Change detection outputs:
-----
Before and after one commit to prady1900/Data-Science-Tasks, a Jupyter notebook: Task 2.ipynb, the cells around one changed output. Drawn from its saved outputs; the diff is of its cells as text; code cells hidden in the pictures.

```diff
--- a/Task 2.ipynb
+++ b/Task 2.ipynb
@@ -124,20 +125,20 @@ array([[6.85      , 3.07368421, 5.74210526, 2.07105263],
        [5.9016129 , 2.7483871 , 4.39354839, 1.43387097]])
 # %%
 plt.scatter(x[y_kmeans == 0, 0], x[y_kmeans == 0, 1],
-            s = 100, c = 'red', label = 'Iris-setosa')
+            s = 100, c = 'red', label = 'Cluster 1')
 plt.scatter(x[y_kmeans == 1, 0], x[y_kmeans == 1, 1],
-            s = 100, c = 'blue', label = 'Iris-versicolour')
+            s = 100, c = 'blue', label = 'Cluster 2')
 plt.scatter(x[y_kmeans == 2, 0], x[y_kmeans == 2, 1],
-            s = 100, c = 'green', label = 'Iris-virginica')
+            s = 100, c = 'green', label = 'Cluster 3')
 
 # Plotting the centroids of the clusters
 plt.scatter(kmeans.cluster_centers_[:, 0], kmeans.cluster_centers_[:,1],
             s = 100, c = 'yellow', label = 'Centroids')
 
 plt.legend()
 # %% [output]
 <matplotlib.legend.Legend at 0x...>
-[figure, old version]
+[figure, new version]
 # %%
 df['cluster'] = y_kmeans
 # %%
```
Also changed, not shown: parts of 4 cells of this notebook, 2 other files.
-----
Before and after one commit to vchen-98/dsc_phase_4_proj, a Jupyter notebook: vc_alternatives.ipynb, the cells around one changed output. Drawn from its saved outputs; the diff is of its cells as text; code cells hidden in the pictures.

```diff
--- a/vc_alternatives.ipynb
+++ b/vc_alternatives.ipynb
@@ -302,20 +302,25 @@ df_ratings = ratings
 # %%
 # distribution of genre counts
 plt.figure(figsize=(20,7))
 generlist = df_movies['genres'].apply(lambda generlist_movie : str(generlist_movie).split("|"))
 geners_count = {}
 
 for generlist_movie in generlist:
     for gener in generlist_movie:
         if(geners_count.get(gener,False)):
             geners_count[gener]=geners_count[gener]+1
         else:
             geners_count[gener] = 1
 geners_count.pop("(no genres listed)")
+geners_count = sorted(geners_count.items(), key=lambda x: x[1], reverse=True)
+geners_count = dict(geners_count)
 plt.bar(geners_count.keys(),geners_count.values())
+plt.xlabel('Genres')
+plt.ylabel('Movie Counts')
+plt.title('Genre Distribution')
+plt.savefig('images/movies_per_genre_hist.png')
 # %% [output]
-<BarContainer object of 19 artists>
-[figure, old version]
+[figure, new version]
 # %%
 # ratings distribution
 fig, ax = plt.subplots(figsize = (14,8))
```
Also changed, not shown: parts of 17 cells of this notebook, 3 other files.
-----
• _What this task involves_:
Give only a number, the count of lines above that include the string "changed".

• _Expected answer_:
4